We included 37 studies (1663 participants; mean age 50 years (range 34 to 63); 24% males). These studies reported condition severity differently. Around half of the included trials stated the setting (hospitals, community clinics, or both). More than half of the studies were at high risk of bias in at least one domain. Our included studies assessed mainly systemic treatments (retinoids, ciclosporin, biologics, etretinate + PUVA (combination of psoralens and long-wave ultraviolet radiation) therapy combined, and antibiotics), but also topical treatments (dermocorticoids, vitamin D) and phototherapy (PUVA, ultraviolet A1 (UVA1)). Other interventions were assessed by single studies. The most common comparator was placebo. All results presented in this abstract were assessed in the short term (mean treatment duration was 11 weeks (range 8 to 24 weeks)) and are based on participants with chronic palmoplantar pustulosis. All outcome time point measurements were taken from baseline and assessed at the end of treatment. Short-term and long-term outcomes were defined as measurement up to 24 weeks after randomisation and between 24 and 104 weeks after randomisation, respectively. One trial (188 participants) assessed the topical vitamin D derivative maxacalcitol versus placebo and found that maxacalcitol may be more effective than placebo in achieving clearance (risk ratio (RR) 7.83, 95% confidence interval (CI) 1.85 to 33.12; low-quality evidence), and the risk of adverse effects (such as mild local irritation, pruritus, and haematological or urinary test abnormalities) is probably similar in both groups (RR 0.87, 95% CI 0.64 to 1.19; moderate-quality evidence). Severity was not reported.

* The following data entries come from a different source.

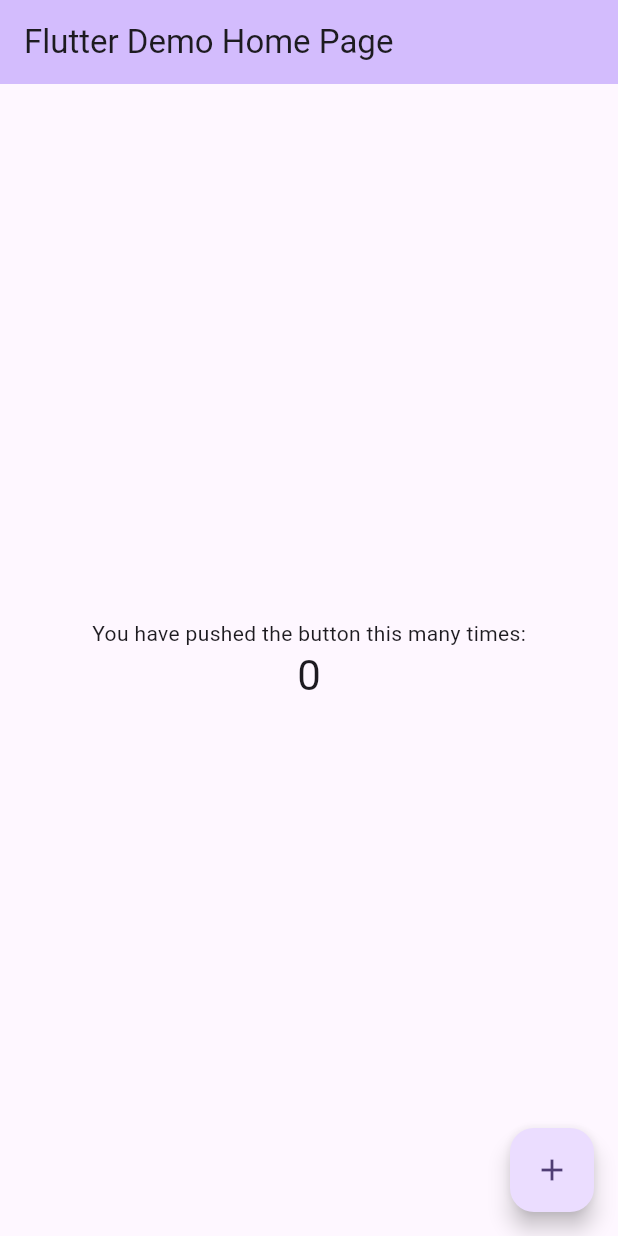
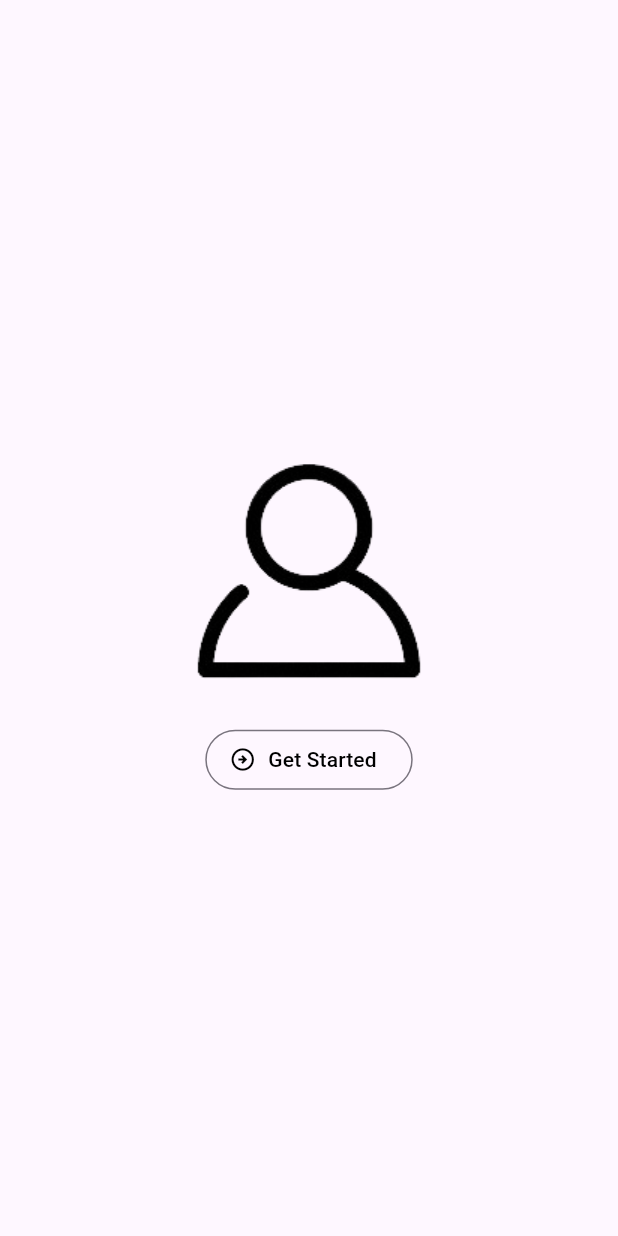
Before and after one commit to Avryzel/Latihan-Flutter, a Flutter app: the screen it shows after launch, on a phone screen of 412 x 824 dp. Run offline on Flutter 3.47's test engine with Material 3 defaults, Android fonts, the light colour scheme and no system bars.

Commit message:
membuar start-screen dengan menambah image dan button

```diff
--- a/aplikasi_kontak/lib/main.dart
+++ b/aplikasi_kontak/lib/main.dart
@@ -1,125 +1,12 @@
+import 'package:aplikasi_kontak/start_screen.dart';
 import 'package:flutter/material.dart';
 
 void main() {
-  runApp(const MyApp());
+  runApp(
+    const MaterialApp(
+      home: Scaffold(
+        body: StartScreen(),
+      ),
+    ),
+  );
 }
-
-class MyApp extends StatelessWidget {
-  const MyApp({super.key});
-
-  // This widget is the root of your application.
-  @override
-  Widget build(BuildContext context) {
-    return MaterialApp(
-      title: 'Flutter Demo',
-      theme: ThemeData(
-        // This is the theme of your application.
-        //
-        // TRY THIS: Try running your application with "flutter run". You'll see
-        // the application has a purple toolbar. Then, without quitting the app,
-        // try changing the seedColor in the colorScheme below to Colors.green
-        // and then invoke "hot reload" (save your changes or press the "hot
-        // reload" button in a Flutter-supported IDE, or press "r" if you used
-        // the command line to start the app).
-        //
-        // Notice that the counter didn't reset back to zero; the application
-        // state is not lost during the reload. To reset the state, use hot
-        // restart instead.
-        //
-        // This works for code too, not just values: Most code changes can be
-        // tested with just a hot reload.
-        colorScheme: ColorScheme.fromSeed(seedColor: Colors.deepPurple),
-        useMaterial3: true,
-      ),
-      home: const MyHomePage(title: 'Flutter Demo Home Page'),
-    );
-  }
-}
-
-class MyHomePage extends StatefulWidget {
-  const MyHomePage({super.key, required this.title});
-
-  // This widget is the home page of your application. It is stateful, meaning
-  // that it has a State object (defined below) that contains fields that affect
-  // how it looks.
-
-  // This class is the configuration for the state. It holds the values (in this
-  // case the title) provided by the parent (in this case the App widget) and
-  // used by the build method of the State. Fields in a Widget subclass are
-  // always marked "final".
-
-  final String title;
-
-  @override
-  State<MyHomePage> createState() => _MyHomePageState();
-}
-
-class _MyHomePageState extends State<MyHomePage> {
-  int _counter = 0;
-
-  void _incrementCounter() {
-    setState(() {
-      // This call to setState tells the Flutter framework that something has
-      // changed in this State, which causes it to rerun the build method below
-      // so that the display can reflect the updated values. If we changed
-      // _counter without calling setState(), then the build method would not be
-      // called again, and so nothing would appear to happen.
-      _counter++;
-    });
-  }
-
-  @override
-  Widget build(BuildContext context) {
-    // This method is rerun every time setState is called, for instance as done
-    // by the _incrementCounter method above.
-    //
-    // The Flutter framework has been optimized to make rerunning build methods
-    // fast, so that you can just rebuild anything that needs updating rather
-    // than having to individually change instances of widgets.
-    return Scaffold(
-      appBar: AppBar(
-        // TRY THIS: Try changing the color here to a specific color (to
-        // Colors.amber, perhaps?) and trigger a hot reload to see the AppBar
-        // change color while the other colors stay the same.
-        backgroundColor: Theme.of(context).colorScheme.inversePrimary,
-        // Here we take the value from the MyHomePage object that was created by
-        // the App.build method, and use it to set our appbar title.
-        title: Text(widget.title),
-      ),
-      body: Center(
-        // Center is a layout widget. It takes a single child and positions it
-        // in the middle of the parent.
-        child: Column(
-          // Column is also a layout widget. It takes a list of children and
-          // arranges them vertically. By default, it sizes itself to fit its
-          // children horizontally, and tries to be as tall as its parent.
-          //
-          // Column has various properties to control how it sizes itself and
-          // how it positions its children. Here we use mainAxisAlignment to
-          // center the children vertically; the main axis here is the vertical
-          // axis because Columns are vertical (the cross axis would be
-          // horizontal).
-          //
-          // TRY THIS: Invoke "debug painting" (choose the "Toggle Debug Paint"
-          // action in the IDE, or press "p" in the console), to see the
-          // wireframe for each widget.
-          mainAxisAlignment: MainAxisAlignment.center,
-          children: <Widget>[
-            const Text(
-              'You have pushed the button this many times:',
-            ),
-            Text(
-              '$_counter',
-              style: Theme.of(context).textTheme.headlineMedium,
-            ),
-          ],
-        ),
-      ),
-      floatingActionButton: FloatingActionButton(
-        onPressed: _incrementCounter,
-        tooltip: 'Increment',
-        child: const Icon(Icons.add),
-      ), // This trailing comma makes auto-formatting nicer for build methods.
-    );
-  }
-}
--- /dev/null
+++ b/aplikasi_kontak/lib/start_screen.dart
@@ -0,0 +1,28 @@
+import 'package:flutter/material.dart';
+
+class StartScreen extends StatelessWidget {
+  const StartScreen({super.key});
+
+  @override
+  Widget build(BuildContext context) {
+    return Center(
+      child: Column(
+        mainAxisSize: MainAxisSize.min,
+        children: [
+          Image.asset(
+            'assets/images/profile-logo.png',
+          ),
+          const SizedBox(height: 20),
+          OutlinedButton.icon(
+            onPressed: () {},
+            style: OutlinedButton.styleFrom(
+              foregroundColor: Colors.black,
+            ),
+            icon: const Icon(Icons.arrow_circle_right_outlined),
+            label: const Text('Get Started'),
+          )
+        ],
+      ),
+    );
+  }
+}
--- a/aplikasi_kontak/pubspec.yaml
+++ b/aplikasi_kontak/pubspec.yaml
@@ -59,9 +59,8 @@ flutter:
   uses-material-design: true
 
   # To add assets to your application, add an assets section, like this:
-  # assets:
-  #   - images/a_dot_burr.jpeg
-  #   - images/a_dot_ham.jpeg
+  assets:
+    - assets/images/profile-logo.png
 
   # An image asset can refer to one or more resolution-specific "variants", see
   # https://flutter.dev/to/resolution-aware-images
```
Also changed, not shown: aplikasi_kontak/assets/images/profile-logo.png (added).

Two trials (49 participants) assessed PUVA therapy versus placebo or no treatment, providing very low-quality evidence. Adverse effects were reported with oral PUVA (including nausea, ankle swelling, and non-purulent conjunctivitis) and with local PUVA (including blistering, erythema, and pruritus). With regard to the systemic retinoid alitretinoin, one trial (33 participants; moderate-quality evidence) showed that alitretinoin probably makes little or no difference in reducing severity when compared to placebo (RR 0.69, 95% CI 0.36 to 1.30). A similar number of adverse events were reported in both treatment groups, including headache, cheilitis, nausea, arthralgia, and nasopharyngitis (RR 0.84, 95% CI 0.61 to 1.17). Clearance was not reported. There may be little or no difference between etanercept and placebo in achieving clearance (RR 1.64, 95% CI 0.08 to 34.28; 1 study; 15 participants; low-quality evidence); however, the 95% CI was very wide, showing there may be a difference between groups. Severity was not measured. More patients treated with placebo may achieve reduced severity than those treated with ustekinumab, but the wide 95% CI indicates there might be little or no difference between groups and there might be greater effect with ustekinumab (RR 0.48, 95% CI 0.11 to 2.13; 1 study; 33 participants; low-quality evidence). Clearance was not reported. It is uncertain whether guselkumab increases clearance when compared to placebo (2 studies; 154 participants) because the quality of evidence is very low, but guselkumab probably better reduces disease severity (RR 2.88, 95% CI 1.24 to 6.69; 1 study; 49 participants; moderate-quality evidence). Secukinumab is probably superior to placebo in reducing severity (RR 1.55, 95% CI 1.02 to 2.35; 1 study; 157 participants; moderate-quality evidence), but our clearance outcome was not reported. None of these trials reported on occurrence of adverse effects. Only two of the studies discussed above reported adverse effects serious or severe enough to cause withdrawal. Guselkumab may cause more serious adverse events when compared to placebo, but there is uncertainty due to the very wide 95% CI showing there may be little or no difference and showing more events with placebo (RR 2.88, 95% CI 0.32 to 25.80; 1 study; 49 participants; low-quality evidence). Secukinumab probably causes more serious adverse events than placebo (RR 3.29, 95% CI 1.40 to 7.75; 1 study; 157 participants; moderate-quality evidence).